**What is being asked:**
Write out every record exactly as it appears. Skip the pictures.

(Items from a data source)
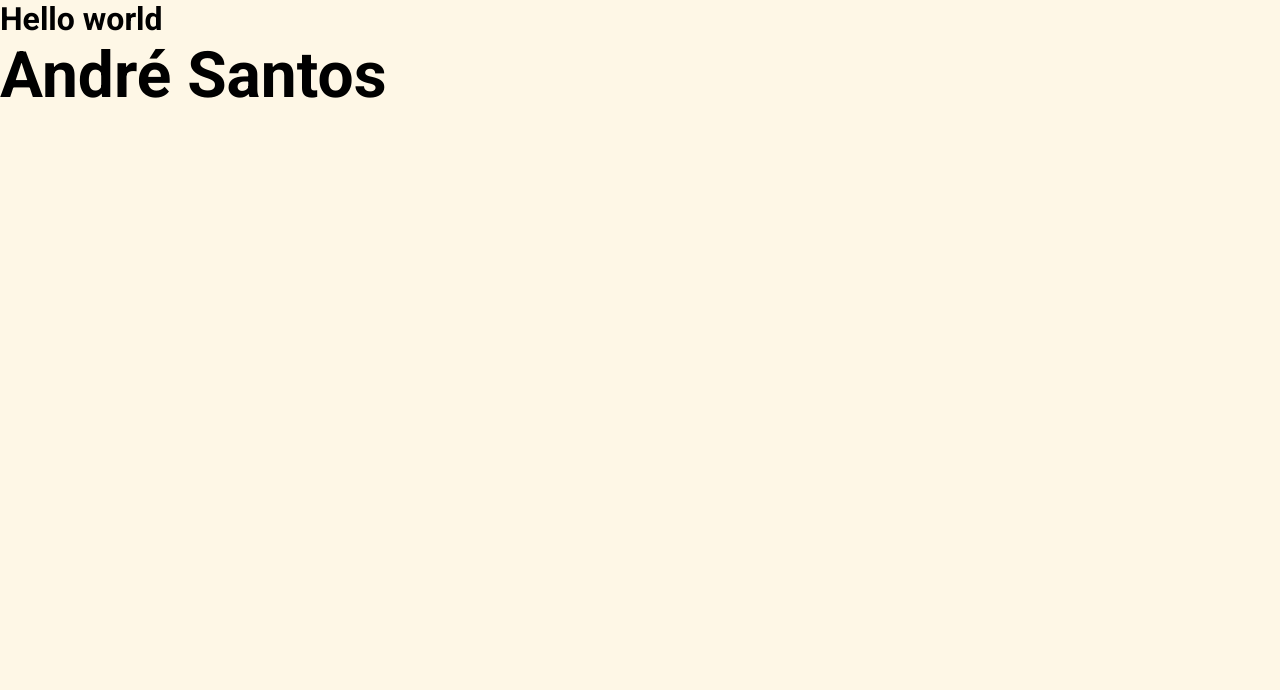
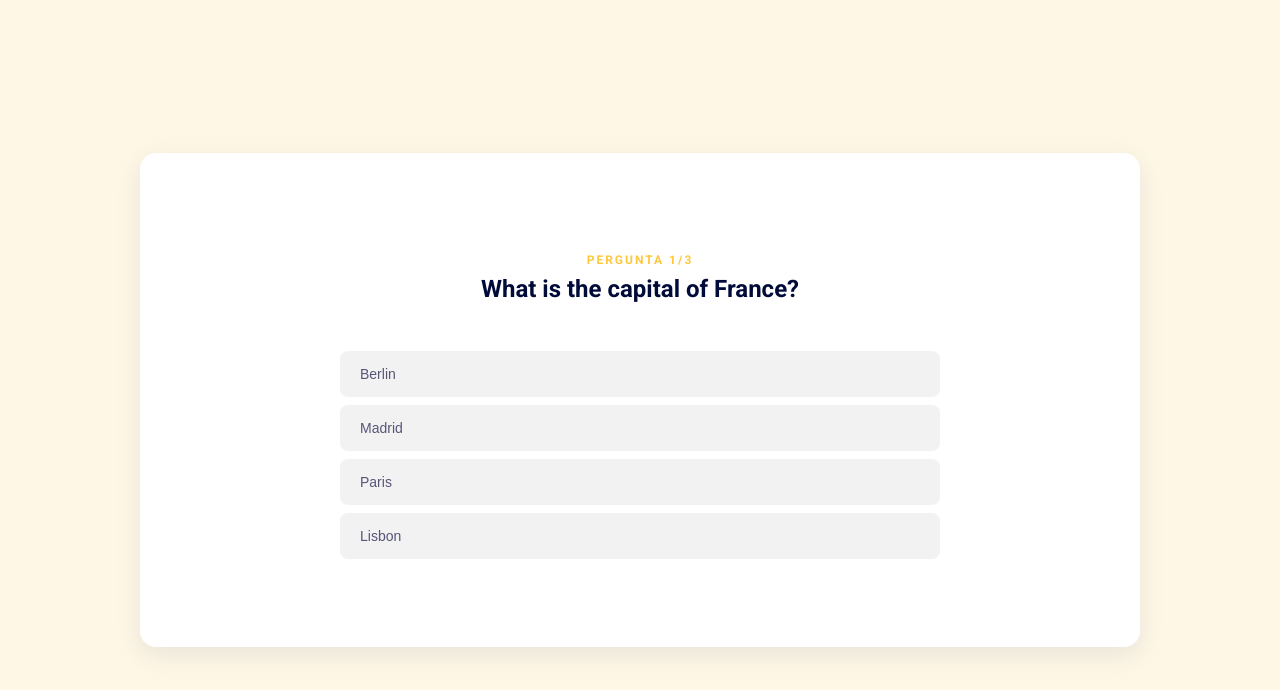
Before and after one commit to dexfs/dsm-prj-01-quiz, a React (Vite) app: page / in a window 1280 px wide. Shown: the top 690 px of the page. Built offline with nearby package versions, Linux system fonts and the light colour scheme.

Commit message:
chore: call component

```diff
--- a/src/App.jsx
+++ b/src/App.jsx
@@ -1,12 +1,11 @@
+import { Quiz } from "./Components/Quiz/index.jsx";
 import './styles/global.css'
-function MeuNome() {
-    return <h1>André Santos</h1>
-}
+
 function App() {
 
   return (
       <>
-          <h1>Hello world <MeuNome /></h1>
+        <Quiz />
       </>
 
   )
```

**Task output:**
Before and after one commit to dexfs/dsm-prj-01-quiz, a React (Vite) app: page / in a window 1280 px wide. Shown: the top 690 px of the page. Built offline with nearby package versions, Linux system fonts and the light colour scheme.

Commit message:
chore: call component

```diff
--- a/src/App.jsx
+++ b/src/App.jsx
@@ -1,12 +1,11 @@
+import { Quiz } from "./Components/Quiz/index.jsx";
 import './styles/global.css'
-function MeuNome() {
-    return <h1>André Santos</h1>
-}
+
 function App() {
 
   return (
       <>
-          <h1>Hello world <MeuNome /></h1>
+        <Quiz />
       </>
 
   )
```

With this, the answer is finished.